II. Or so it should have been, and might have—if we weren’t both on diets, one against sugar (even in deliquescent light-filled ruby guise) and the other against butter and fat, like Jack Sprat and his wife; if the shade wasn’t gone, the trees all felled by those engaged in some blood feud against all hapless foreign-spirited creatures with leaf and bark; if we hadn’t been wakened by the goats next door as soon as it got light, or by an early rabid leaf-blower or weed-whacker or demolition crew on overtime, which left us riled and cross and as always lately unable to get back to sleep, to brace ourselves, restore ourselves for the onslaught of yet another week of thankless work. Coffee we had, all right, and books, and what was left of wishful thinking, wistful hopes, but all the rest was fiction (unskillfully self-published at that, not Henry James or Colette, Vladimir Nabokov or Eudora Welty). All “rust and stardust,” as Nabokov said.
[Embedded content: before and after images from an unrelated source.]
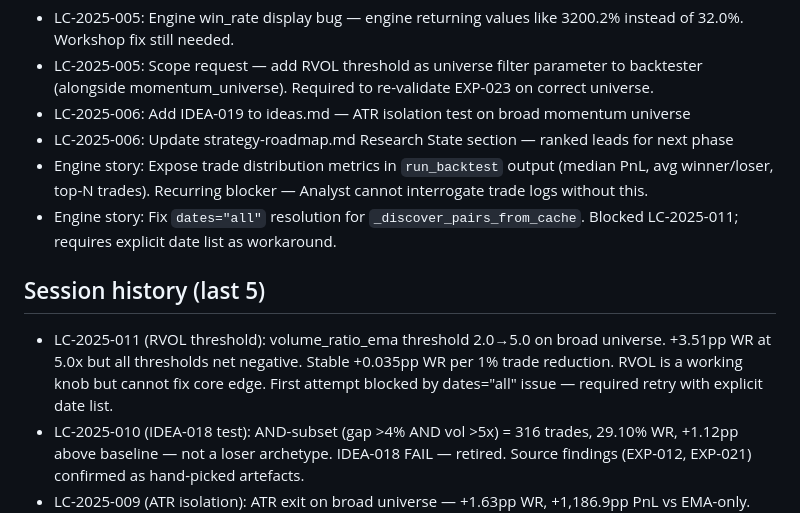
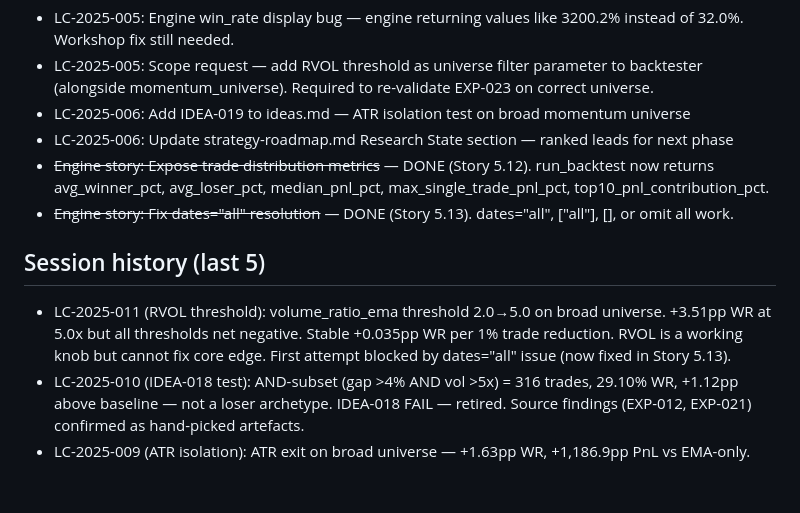
Before and after one commit to K25TOF/yolo-firm, a Markdown page: agents/manager/memory.md, the part around the change. Rendered like a GitHub page; blank space fills up the shorter version.

Commit message:
feat: dates="all" support in cache resolution (Story 5.13)
When dates is "all", ["all"], [], or None — all cached dates are used.
Works with both tickers="all" and explicit ticker lists. dates field
no longer required in config or tool schema.

Engineer and manager memory updated to reflect dates="all" is now supported.

Co-Authored-By: Claude Opus 4.6 <noreply@anthropic.com>

```diff
--- a/agents/manager/memory.md
+++ b/agents/manager/memory.md
@@ -15,12 +15,12 @@ Items below LC-2025-007 were bulk-approved by PO (2026-03-07 audit handoff). Age
 - LC-2025-005: Scope request — add RVOL threshold as universe filter parameter to backtester (alongside momentum_universe). Required to re-validate EXP-023 on correct universe.
 - LC-2025-006: Add IDEA-019 to ideas.md — ATR isolation test on broad momentum universe
 - LC-2025-006: Update strategy-roadmap.md Research State section — ranked leads for next phase
-- Engine story: Expose trade distribution metrics in `run_backtest` output (median PnL, avg winner/loser, top-N trades). Recurring blocker — Analyst cannot interrogate trade logs without this.
-- Engine story: Fix `dates="all"` resolution for `_discover_pairs_from_cache`. Blocked LC-2025-011; requires explicit date list as workaround.
+- ~~Engine story: Expose trade distribution metrics~~ — DONE (Story 5.12). run_backtest now returns avg_winner_pct, avg_loser_pct, median_pnl_pct, max_single_trade_pnl_pct, top10_pnl_contribution_pct.
+- ~~Engine story: Fix dates="all" resolution~~ — DONE (Story 5.13). dates="all", ["all"], [], or omit all work.
 
 ## Session history (last 5)
 
-- LC-2025-011 (RVOL threshold): volume_ratio_ema threshold 2.0→5.0 on broad universe. +3.51pp WR at 5.0x but all thresholds net negative. Stable +0.035pp WR per 1% trade reduction. RVOL is a working knob but cannot fix core edge. First attempt blocked by dates="all" issue — required retry with explicit date list.
+- LC-2025-011 (RVOL threshold): volume_ratio_ema threshold 2.0→5.0 on broad universe. +3.51pp WR at 5.0x but all thresholds net negative. Stable +0.035pp WR per 1% trade reduction. RVOL is a working knob but cannot fix core edge. First attempt blocked by dates="all" issue (now fixed in Story 5.13).
 - LC-2025-010 (IDEA-018 test): AND-subset (gap >4% AND vol >5x) = 316 trades, 29.10% WR, +1.12pp above baseline — not a loser archetype. IDEA-018 FAIL — retired. Source findings (EXP-012, EXP-021) confirmed as hand-picked artefacts.
 - LC-2025-009 (ATR isolation): ATR exit on broad universe — +1.63pp WR, +1,186.9pp PnL vs EMA-only. PASS (marginal). Directionally consistent with EXP-016 but smaller magnitude. Does not fix core edge problem.
 - LC-2025-008 (gap accel filter): ema_gap_acceleration < 1.0 on vol_filter — 98.6% trade reduction (6,347→88), WR -4.0pp. Filter structurally incompatible with 3.0% entry. FAIL. Belongs in grinder context only (IDEA-021).
```
Also changed, not shown: agents/engineer/memory.md (+1 -1 lines).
III. The truth lies somewhere in between, or elsewhere. Shade there was, but not of trellised roses in an English garden with graceful old trees over the croquet lawn. My olive-dappled corner and the chunk of shade thrown by the house which he likes to sit in, a stretch of cracked concrete between and maybe a lizard or two. My breakfast was tamales, quirkily, no healthier than croissants but a treat of choice from time to time, remembering May Santa Fe mornings; and his, the usual cinnamon-scented oatmeal. The robes utterly real, the mug from Montreal, the coffee from a drip filter, the table and roses made up in this case though never impossible.
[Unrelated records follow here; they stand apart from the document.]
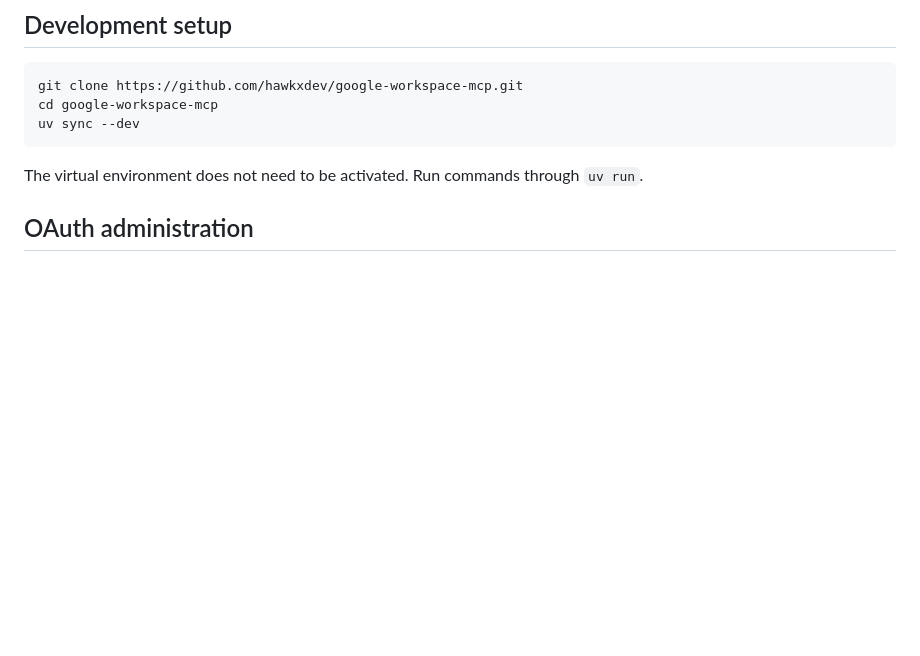
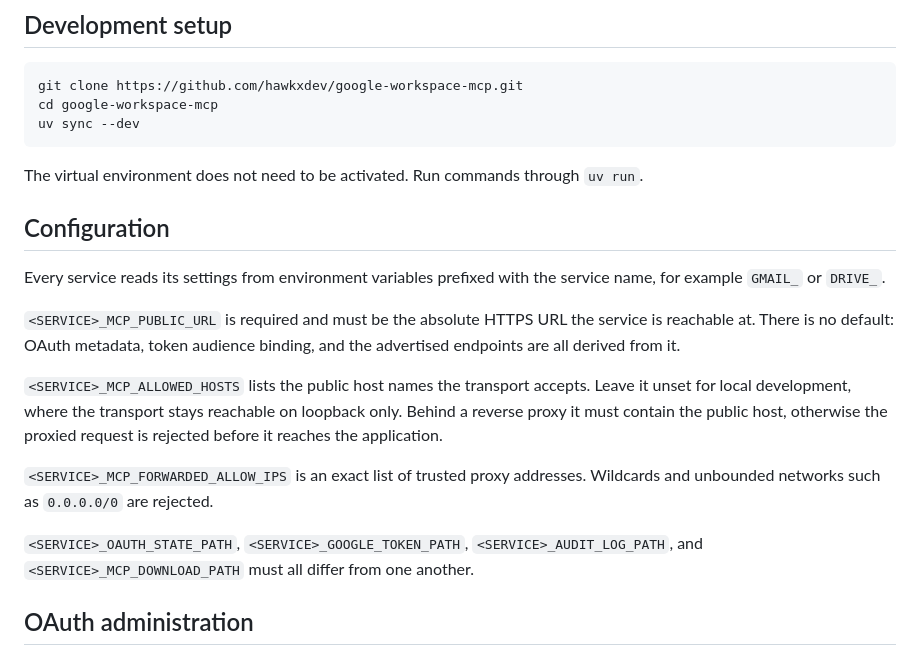
Before and after one commit to hawkxdev/google-workspace-mcp, a Markdown page: README.md, the part around the change. Rendered like a GitHub page; blank space fills up the shorter version.

Commit message:
docs(readme): document service configuration

```diff
--- a/README.md
+++ b/README.md
@@ -79,6 +79,18 @@ uv sync --dev
 
 The virtual environment does not need to be activated. Run commands through `uv run`.
 
+## Configuration
+
+Every service reads its settings from environment variables prefixed with the service name, for example `GMAIL_` or `DRIVE_`.
+
+`<SERVICE>_MCP_PUBLIC_URL` is required and must be the absolute HTTPS URL the service is reachable at. There is no default: OAuth metadata, token audience binding, and the advertised endpoints are all derived from it.
+
+`<SERVICE>_MCP_ALLOWED_HOSTS` lists the public host names the transport accepts. Leave it unset for local development, where the transport stays reachable on loopback only. Behind a reverse proxy it must contain the public host, otherwise the proxied request is rejected before it reaches the application.
+
+`<SERVICE>_MCP_FORWARDED_ALLOW_IPS` is an exact list of trusted proxy addresses. Wildcards and unbounded networks such as `0.0.0.0/0` are rejected.
+
+`<SERVICE>_OAUTH_STATE_PATH`, `<SERVICE>_GOOGLE_TOKEN_PATH`, `<SERVICE>_AUDIT_LOG_PATH`, and `<SERVICE>_MCP_DOWNLOAD_PATH` must all differ from one another.
+
 ## OAuth administration
 
 The metadata-only operator CLI lists and revokes clients or access tokens and creates online SQLite backups. Every command requires an explicit service and validates the persisted state owner before operating. Client secrets, authorization codes, and token values are never returned.
```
IV. Variations on the perfect Sunday morning. The New York Times at a café with notebook/ laptop writers everywhere and big lumbersome dogs. Moroccan eggs on Columbus up on Central Park West. Sourdough pancakes (shaped like Jefferson Airplanes, my father’s whimsey), drenched in crabapple syrup. Scones and friends on Canyon Road. A simple picnic by the creek with thermos, or just sitting one long-ago time across the purling water from a cabin with open windows and doors from which the Emperor Concerto spilled. Cazadero, deep summer. The church bells on Lake Como, heavy shutters thrown aside. Good solid Lutheran hymns, or murmuring from the Zendo under the pines. A sliver of a moon washed out from the pale, bluing sky.
image: French Country Cottage